### [Task statement]
Type out all the records word for word. Any pictures are to be left out.

### [Exercise inputs]
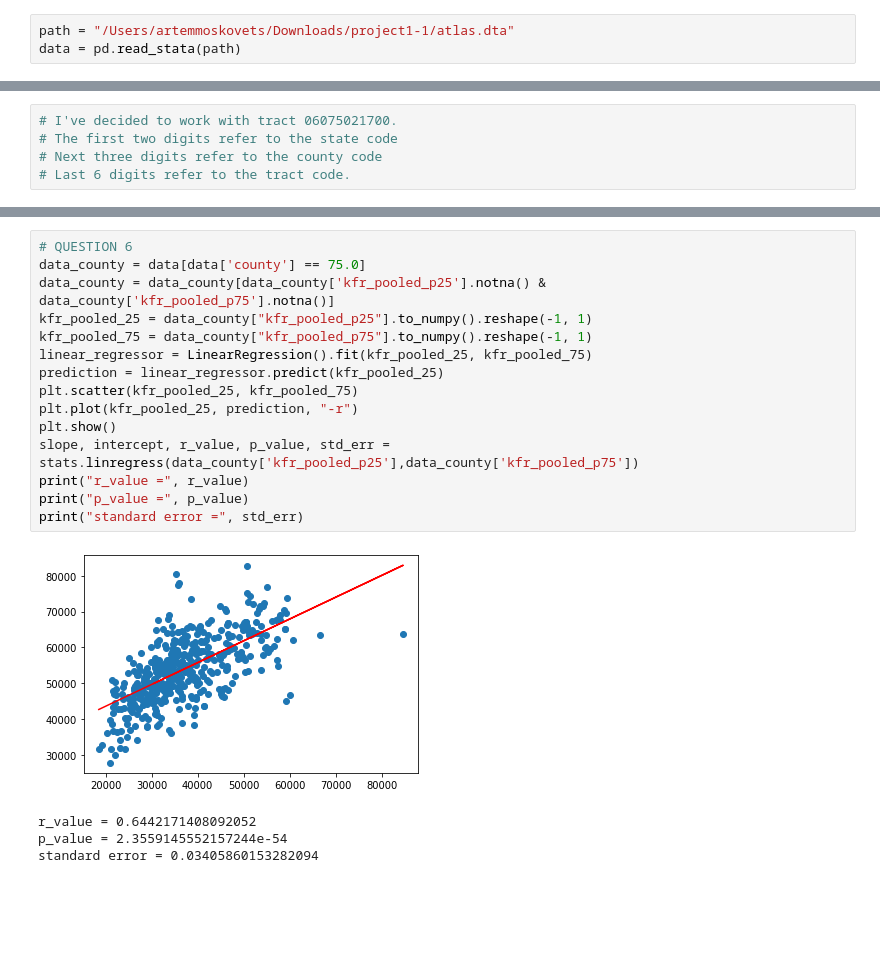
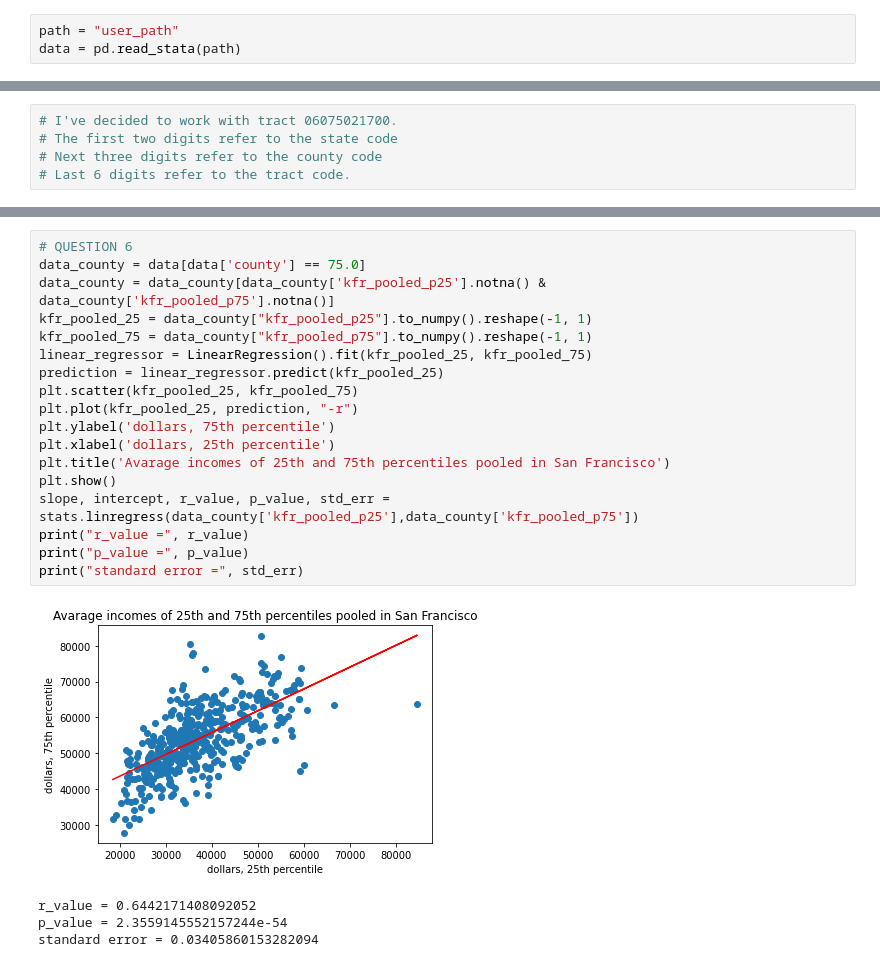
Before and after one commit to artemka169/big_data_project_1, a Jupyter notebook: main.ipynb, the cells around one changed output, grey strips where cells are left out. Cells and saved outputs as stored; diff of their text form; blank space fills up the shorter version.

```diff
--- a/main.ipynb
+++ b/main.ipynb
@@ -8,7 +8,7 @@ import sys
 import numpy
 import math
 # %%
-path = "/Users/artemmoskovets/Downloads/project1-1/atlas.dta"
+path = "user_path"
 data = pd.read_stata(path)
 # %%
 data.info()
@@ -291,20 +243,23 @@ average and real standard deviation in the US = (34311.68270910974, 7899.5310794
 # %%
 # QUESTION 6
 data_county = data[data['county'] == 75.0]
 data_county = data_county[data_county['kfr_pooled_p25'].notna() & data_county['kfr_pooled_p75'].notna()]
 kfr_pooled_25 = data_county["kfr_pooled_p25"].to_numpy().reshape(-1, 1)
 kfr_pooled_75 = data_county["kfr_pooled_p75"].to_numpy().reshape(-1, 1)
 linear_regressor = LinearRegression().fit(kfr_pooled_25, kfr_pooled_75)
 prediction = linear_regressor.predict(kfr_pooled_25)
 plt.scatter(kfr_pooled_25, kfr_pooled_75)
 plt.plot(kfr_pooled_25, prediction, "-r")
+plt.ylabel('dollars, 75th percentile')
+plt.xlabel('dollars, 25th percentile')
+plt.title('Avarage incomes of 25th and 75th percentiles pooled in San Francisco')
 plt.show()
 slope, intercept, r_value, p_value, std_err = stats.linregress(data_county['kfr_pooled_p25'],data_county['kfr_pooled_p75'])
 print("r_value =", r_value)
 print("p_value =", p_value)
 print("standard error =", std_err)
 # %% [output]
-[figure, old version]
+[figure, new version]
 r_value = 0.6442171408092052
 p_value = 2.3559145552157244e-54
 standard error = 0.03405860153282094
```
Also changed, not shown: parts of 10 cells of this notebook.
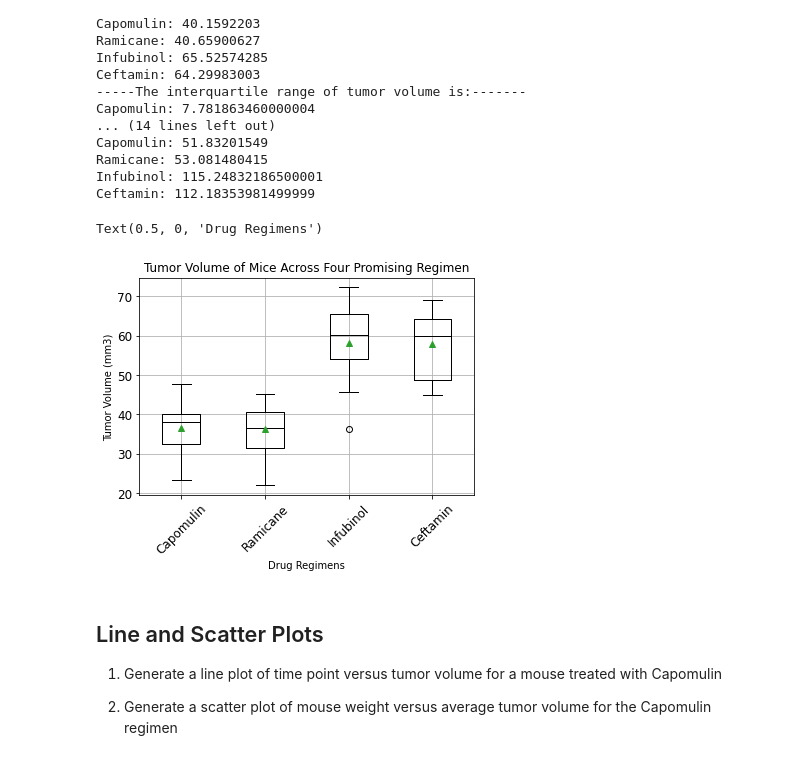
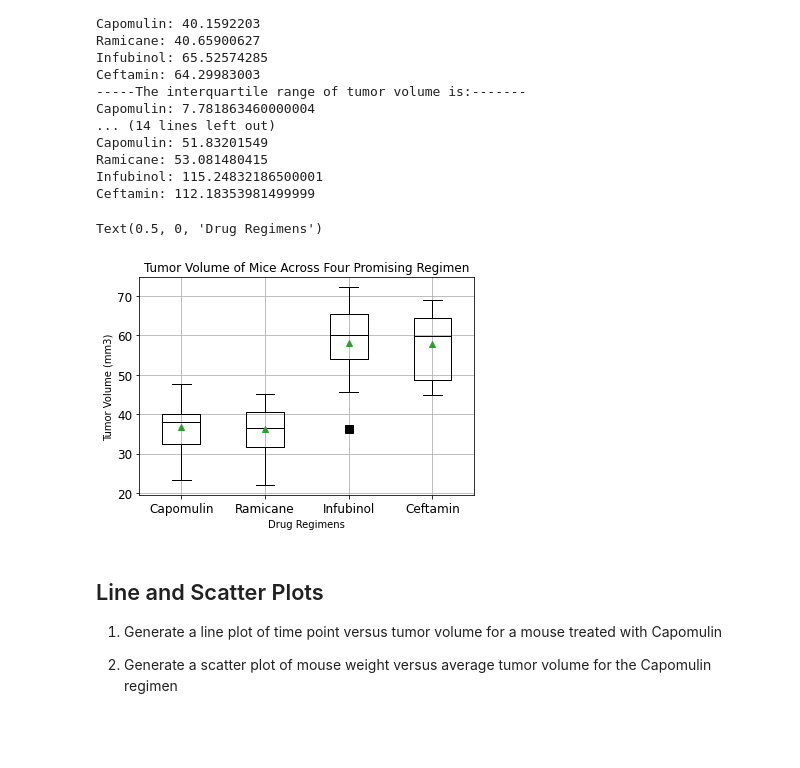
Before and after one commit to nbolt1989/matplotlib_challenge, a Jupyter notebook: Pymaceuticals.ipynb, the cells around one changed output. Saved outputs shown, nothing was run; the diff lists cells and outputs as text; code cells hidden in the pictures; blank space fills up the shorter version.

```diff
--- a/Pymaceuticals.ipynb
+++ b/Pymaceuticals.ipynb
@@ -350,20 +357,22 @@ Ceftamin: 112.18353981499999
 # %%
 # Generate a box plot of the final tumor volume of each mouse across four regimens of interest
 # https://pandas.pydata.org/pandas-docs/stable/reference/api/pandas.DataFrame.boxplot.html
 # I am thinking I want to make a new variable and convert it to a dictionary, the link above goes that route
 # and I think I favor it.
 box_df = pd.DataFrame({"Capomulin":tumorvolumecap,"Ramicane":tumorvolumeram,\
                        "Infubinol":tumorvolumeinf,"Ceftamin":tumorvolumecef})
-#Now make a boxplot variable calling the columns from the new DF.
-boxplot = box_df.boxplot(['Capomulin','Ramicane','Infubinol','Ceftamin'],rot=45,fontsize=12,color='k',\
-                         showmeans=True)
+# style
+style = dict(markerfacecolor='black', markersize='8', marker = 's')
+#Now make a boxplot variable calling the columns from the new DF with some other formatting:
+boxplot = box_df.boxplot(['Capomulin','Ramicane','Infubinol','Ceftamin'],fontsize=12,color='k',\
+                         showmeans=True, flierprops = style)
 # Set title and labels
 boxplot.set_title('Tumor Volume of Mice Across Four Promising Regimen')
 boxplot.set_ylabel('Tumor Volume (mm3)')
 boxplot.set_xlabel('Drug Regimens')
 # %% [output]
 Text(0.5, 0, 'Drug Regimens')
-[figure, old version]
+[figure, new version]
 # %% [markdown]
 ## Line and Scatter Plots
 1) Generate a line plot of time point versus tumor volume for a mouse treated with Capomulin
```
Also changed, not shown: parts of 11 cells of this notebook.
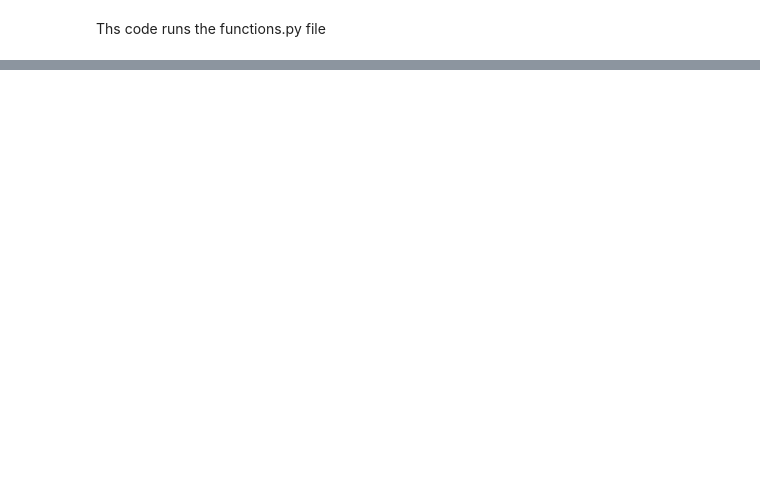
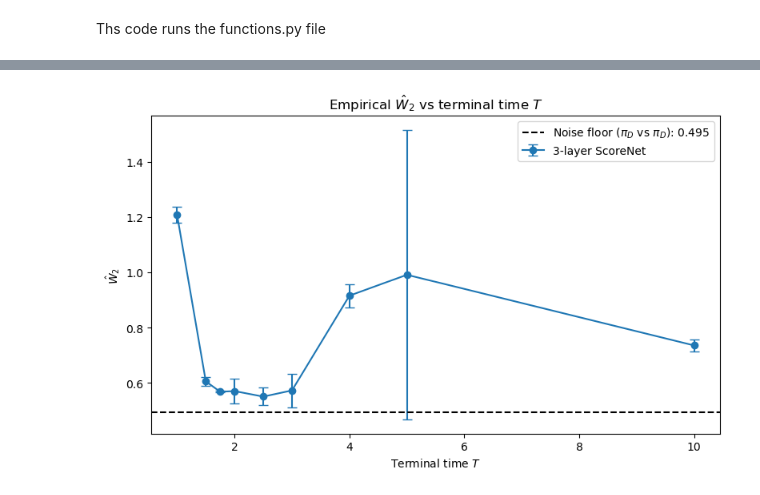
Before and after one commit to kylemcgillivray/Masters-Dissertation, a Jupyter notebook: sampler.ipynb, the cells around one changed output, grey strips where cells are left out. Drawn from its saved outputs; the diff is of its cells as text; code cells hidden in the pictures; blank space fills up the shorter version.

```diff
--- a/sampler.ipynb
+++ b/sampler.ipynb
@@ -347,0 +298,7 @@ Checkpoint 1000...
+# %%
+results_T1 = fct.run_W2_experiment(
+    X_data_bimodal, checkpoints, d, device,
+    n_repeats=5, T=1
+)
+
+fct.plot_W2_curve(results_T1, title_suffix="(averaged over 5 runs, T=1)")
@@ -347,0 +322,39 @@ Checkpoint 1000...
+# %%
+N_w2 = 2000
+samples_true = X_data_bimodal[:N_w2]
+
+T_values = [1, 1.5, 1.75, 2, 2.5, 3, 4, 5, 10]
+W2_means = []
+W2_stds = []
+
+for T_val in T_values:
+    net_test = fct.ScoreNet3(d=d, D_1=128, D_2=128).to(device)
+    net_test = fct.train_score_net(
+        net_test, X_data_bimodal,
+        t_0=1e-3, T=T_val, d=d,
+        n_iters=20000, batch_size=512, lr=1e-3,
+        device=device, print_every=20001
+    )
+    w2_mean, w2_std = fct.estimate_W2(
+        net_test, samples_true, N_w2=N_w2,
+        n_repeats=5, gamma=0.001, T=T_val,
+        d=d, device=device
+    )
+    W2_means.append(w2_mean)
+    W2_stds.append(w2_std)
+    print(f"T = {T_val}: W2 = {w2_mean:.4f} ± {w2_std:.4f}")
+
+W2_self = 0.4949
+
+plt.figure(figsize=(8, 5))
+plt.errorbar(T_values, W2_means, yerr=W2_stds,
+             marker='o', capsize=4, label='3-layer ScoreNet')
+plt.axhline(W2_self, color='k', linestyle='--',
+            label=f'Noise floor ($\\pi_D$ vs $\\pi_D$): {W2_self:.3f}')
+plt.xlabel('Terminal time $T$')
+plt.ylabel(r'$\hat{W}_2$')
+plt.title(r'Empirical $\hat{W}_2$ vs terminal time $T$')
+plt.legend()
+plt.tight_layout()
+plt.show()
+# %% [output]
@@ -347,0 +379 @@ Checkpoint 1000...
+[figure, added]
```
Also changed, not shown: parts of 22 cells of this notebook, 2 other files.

### [Output of the task]
Before and after one commit to artemka169/big_data_project_1, a Jupyter notebook: main.ipynb, the cells around one changed output, grey strips where cells are left out. Cells and saved outputs as stored; diff of their text form; blank space fills up the shorter version.

```diff
--- a/main.ipynb
+++ b/main.ipynb
@@ -8,7 +8,7 @@ import sys
 import numpy
 import math
 # %%
-path = "/Users/artemmoskovets/Downloads/project1-1/atlas.dta"
+path = "user_path"
 data = pd.read_stata(path)
 # %%
 data.info()
@@ -291,20 +243,23 @@ average and real standard deviation in the US = (34311.68270910974, 7899.5310794
 # %%
 # QUESTION 6
 data_county = data[data['county'] == 75.0]
 data_county = data_county[data_county['kfr_pooled_p25'].notna() & data_county['kfr_pooled_p75'].notna()]
 kfr_pooled_25 = data_county["kfr_pooled_p25"].to_numpy().reshape(-1, 1)
 kfr_pooled_75 = data_county["kfr_pooled_p75"].to_numpy().reshape(-1, 1)
 linear_regressor = LinearRegression().fit(kfr_pooled_25, kfr_pooled_75)
 prediction = linear_regressor.predict(kfr_pooled_25)
 plt.scatter(kfr_pooled_25, kfr_pooled_75)
 plt.plot(kfr_pooled_25, prediction, "-r")
+plt.ylabel('dollars, 75th percentile')
+plt.xlabel('dollars, 25th percentile')
+plt.title('Avarage incomes of 25th and 75th percentiles pooled in San Francisco')
 plt.show()
 slope, intercept, r_value, p_value, std_err = stats.linregress(data_county['kfr_pooled_p25'],data_county['kfr_pooled_p75'])
 print("r_value =", r_value)
 print("p_value =", p_value)
 print("standard error =", std_err)
 # %% [output]
-[figure, old version]
+[figure, new version]
 r_value = 0.6442171408092052
 p_value = 2.3559145552157244e-54
 standard error = 0.03405860153282094
```
Also changed, not shown: parts of 10 cells of this notebook.
Before and after one commit to nbolt1989/matplotlib_challenge, a Jupyter notebook: Pymaceuticals.ipynb, the cells around one changed output. Saved outputs shown, nothing was run; the diff lists cells and outputs as text; code cells hidden in the pictures; blank space fills up the shorter version.

```diff
--- a/Pymaceuticals.ipynb
+++ b/Pymaceuticals.ipynb
@@ -350,20 +357,22 @@ Ceftamin: 112.18353981499999
 # %%
 # Generate a box plot of the final tumor volume of each mouse across four regimens of interest
 # https://pandas.pydata.org/pandas-docs/stable/reference/api/pandas.DataFrame.boxplot.html
 # I am thinking I want to make a new variable and convert it to a dictionary, the link above goes that route
 # and I think I favor it.
 box_df = pd.DataFrame({"Capomulin":tumorvolumecap,"Ramicane":tumorvolumeram,\
                        "Infubinol":tumorvolumeinf,"Ceftamin":tumorvolumecef})
-#Now make a boxplot variable calling the columns from the new DF.
-boxplot = box_df.boxplot(['Capomulin','Ramicane','Infubinol','Ceftamin'],rot=45,fontsize=12,color='k',\
-                         showmeans=True)
+# style
+style = dict(markerfacecolor='black', markersize='8', marker = 's')
+#Now make a boxplot variable calling the columns from the new DF with some other formatting:
+boxplot = box_df.boxplot(['Capomulin','Ramicane','Infubinol','Ceftamin'],fontsize=12,color='k',\
+                         showmeans=True, flierprops = style)
 # Set title and labels
 boxplot.set_title('Tumor Volume of Mice Across Four Promising Regimen')
 boxplot.set_ylabel('Tumor Volume (mm3)')
 boxplot.set_xlabel('Drug Regimens')
 # %% [output]
 Text(0.5, 0, 'Drug Regimens')
-[figure, old version]
+[figure, new version]
 # %% [markdown]
 ## Line and Scatter Plots
 1) Generate a line plot of time point versus tumor volume for a mouse treated with Capomulin
```
Also changed, not shown: parts of 11 cells of this notebook.
Before and after one commit to kylemcgillivray/Masters-Dissertation, a Jupyter notebook: sampler.ipynb, the cells around one changed output, grey strips where cells are left out. Drawn from its saved outputs; the diff is of its cells as text; code cells hidden in the pictures; blank space fills up the shorter version.

```diff
--- a/sampler.ipynb
+++ b/sampler.ipynb
@@ -347,0 +298,7 @@ Checkpoint 1000...
+# %%
+results_T1 = fct.run_W2_experiment(
+    X_data_bimodal, checkpoints, d, device,
+    n_repeats=5, T=1
+)
+
+fct.plot_W2_curve(results_T1, title_suffix="(averaged over 5 runs, T=1)")
@@ -347,0 +322,39 @@ Checkpoint 1000...
+# %%
+N_w2 = 2000
+samples_true = X_data_bimodal[:N_w2]
+
+T_values = [1, 1.5, 1.75, 2, 2.5, 3, 4, 5, 10]
+W2_means = []
+W2_stds = []
+
+for T_val in T_values:
+    net_test = fct.ScoreNet3(d=d, D_1=128, D_2=128).to(device)
+    net_test = fct.train_score_net(
+        net_test, X_data_bimodal,
+        t_0=1e-3, T=T_val, d=d,
+        n_iters=20000, batch_size=512, lr=1e-3,
+        device=device, print_every=20001
+    )
+    w2_mean, w2_std = fct.estimate_W2(
+        net_test, samples_true, N_w2=N_w2,
+        n_repeats=5, gamma=0.001, T=T_val,
+        d=d, device=device
+    )
+    W2_means.append(w2_mean)
+    W2_stds.append(w2_std)
+    print(f"T = {T_val}: W2 = {w2_mean:.4f} ± {w2_std:.4f}")
+
+W2_self = 0.4949
+
+plt.figure(figsize=(8, 5))
+plt.errorbar(T_values, W2_means, yerr=W2_stds,
+             marker='o', capsize=4, label='3-layer ScoreNet')
+plt.axhline(W2_self, color='k', linestyle='--',
+            label=f'Noise floor ($\\pi_D$ vs $\\pi_D$): {W2_self:.3f}')
+plt.xlabel('Terminal time $T$')
+plt.ylabel(r'$\hat{W}_2$')
+plt.title(r'Empirical $\hat{W}_2$ vs terminal time $T$')
+plt.legend()
+plt.tight_layout()
+plt.show()
+# %% [output]
@@ -347,0 +379 @@ Checkpoint 1000...
+[figure, added]
```
Also changed, not shown: parts of 22 cells of this notebook, 2 other files.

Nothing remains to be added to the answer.